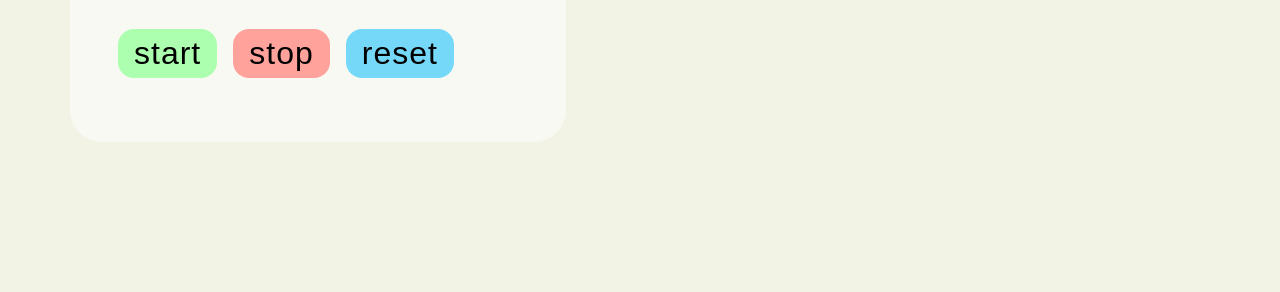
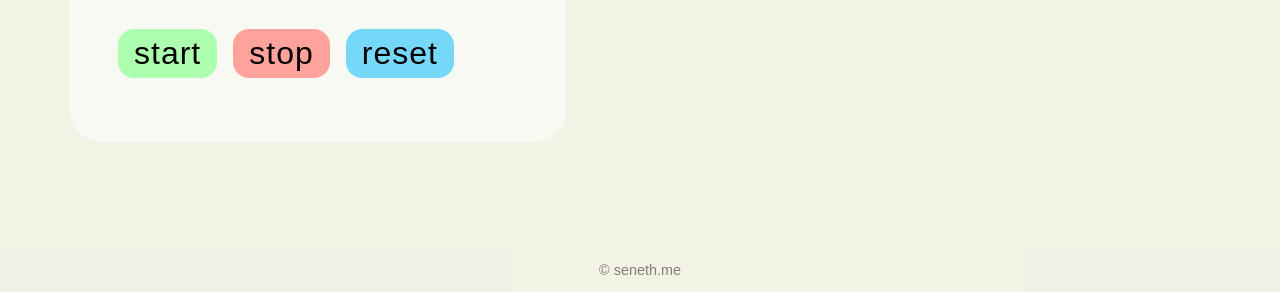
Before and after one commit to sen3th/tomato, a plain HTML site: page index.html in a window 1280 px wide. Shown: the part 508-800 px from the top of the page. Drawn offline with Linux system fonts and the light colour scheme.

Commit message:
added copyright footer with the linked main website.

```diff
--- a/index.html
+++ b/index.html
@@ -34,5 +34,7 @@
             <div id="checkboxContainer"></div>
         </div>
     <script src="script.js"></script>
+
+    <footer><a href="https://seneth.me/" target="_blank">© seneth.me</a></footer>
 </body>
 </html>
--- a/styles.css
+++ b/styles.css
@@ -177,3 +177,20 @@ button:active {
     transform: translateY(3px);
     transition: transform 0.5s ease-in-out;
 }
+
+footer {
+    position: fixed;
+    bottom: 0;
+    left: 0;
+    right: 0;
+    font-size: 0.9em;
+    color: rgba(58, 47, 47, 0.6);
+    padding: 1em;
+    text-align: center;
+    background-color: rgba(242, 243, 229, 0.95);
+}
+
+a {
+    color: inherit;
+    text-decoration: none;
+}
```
◇ ◇ ◇ ◇ ◇ ◇ ◇
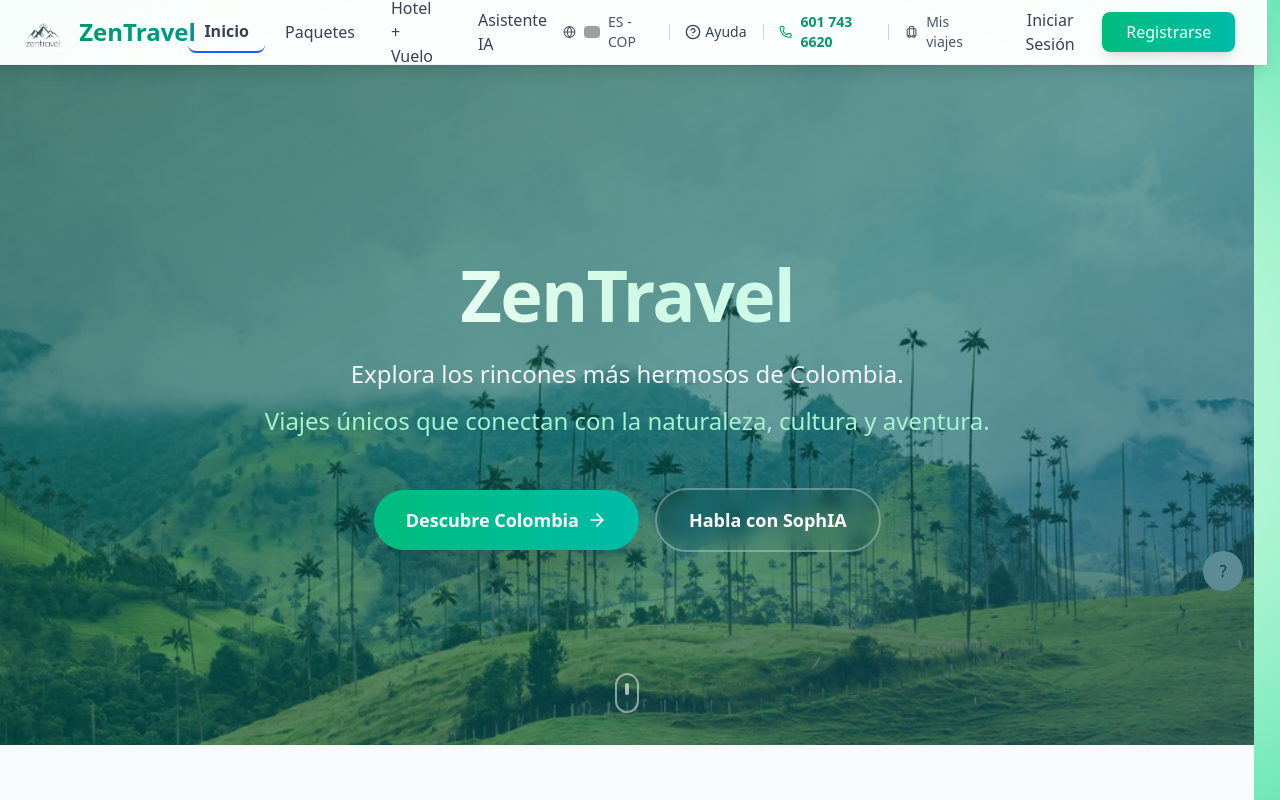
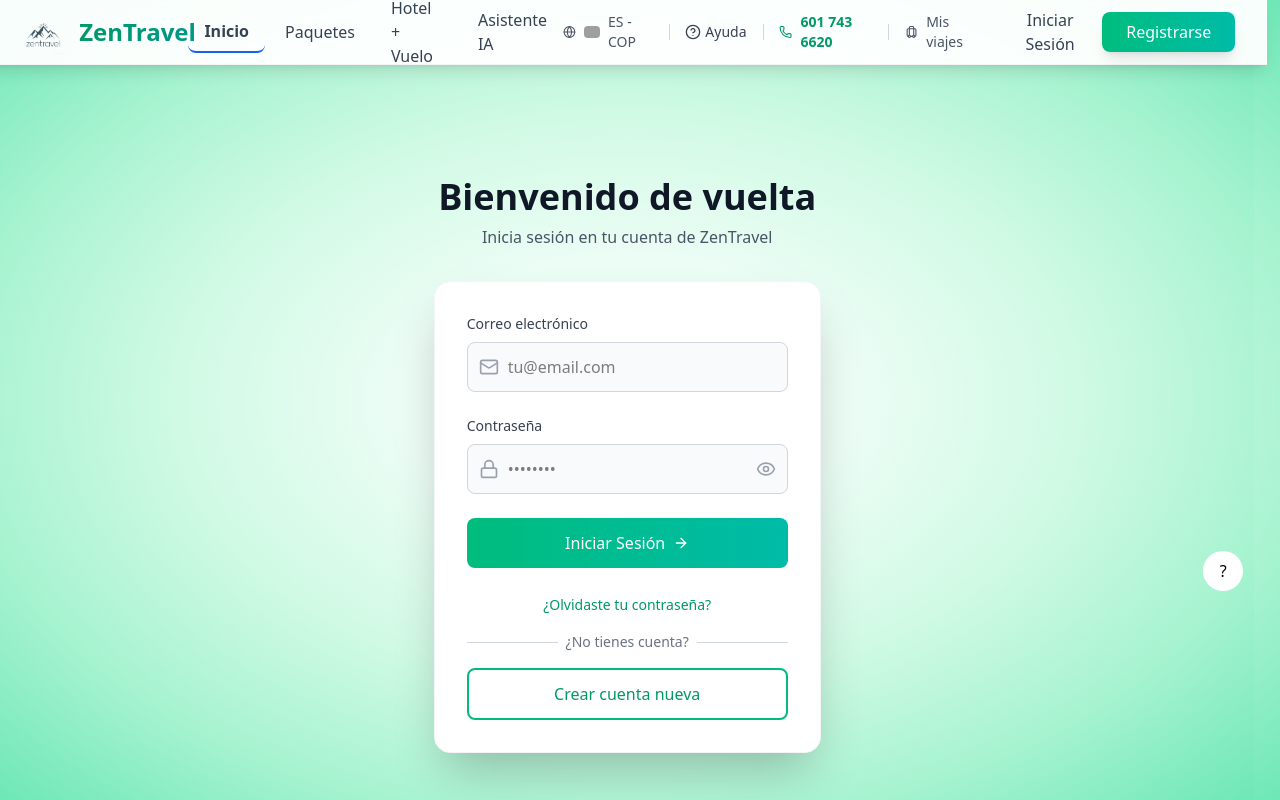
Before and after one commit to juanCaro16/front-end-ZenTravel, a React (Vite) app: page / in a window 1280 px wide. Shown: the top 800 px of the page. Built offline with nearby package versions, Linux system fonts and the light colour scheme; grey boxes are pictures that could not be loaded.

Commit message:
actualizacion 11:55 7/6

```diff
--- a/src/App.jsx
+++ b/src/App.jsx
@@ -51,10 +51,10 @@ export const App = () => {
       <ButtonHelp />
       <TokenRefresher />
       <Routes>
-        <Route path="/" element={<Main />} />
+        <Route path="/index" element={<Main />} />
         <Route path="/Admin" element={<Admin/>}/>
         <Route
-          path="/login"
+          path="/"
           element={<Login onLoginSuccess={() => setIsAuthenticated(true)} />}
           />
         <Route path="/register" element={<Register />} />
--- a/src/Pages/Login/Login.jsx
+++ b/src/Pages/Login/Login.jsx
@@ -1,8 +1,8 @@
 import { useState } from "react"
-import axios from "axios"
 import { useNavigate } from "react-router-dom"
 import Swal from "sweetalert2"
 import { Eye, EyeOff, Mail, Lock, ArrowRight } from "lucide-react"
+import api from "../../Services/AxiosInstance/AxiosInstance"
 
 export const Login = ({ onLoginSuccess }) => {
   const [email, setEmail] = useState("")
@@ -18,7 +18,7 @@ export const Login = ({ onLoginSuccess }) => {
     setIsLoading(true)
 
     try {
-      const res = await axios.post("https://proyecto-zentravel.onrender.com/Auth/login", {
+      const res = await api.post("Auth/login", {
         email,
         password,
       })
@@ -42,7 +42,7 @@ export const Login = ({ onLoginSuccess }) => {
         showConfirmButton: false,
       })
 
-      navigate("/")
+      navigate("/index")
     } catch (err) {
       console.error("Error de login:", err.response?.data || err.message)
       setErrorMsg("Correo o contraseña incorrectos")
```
◇ ◇ ◇ ◇ ◇ ◇ ◇
* **Task statement**: Report each line in the data above that holds the word "color" by copying it.

* **Task output**:
+    color: rgba(58, 47, 47, 0.6);
+    background-color: rgba(242, 243, 229, 0.95);
+    color: inherit;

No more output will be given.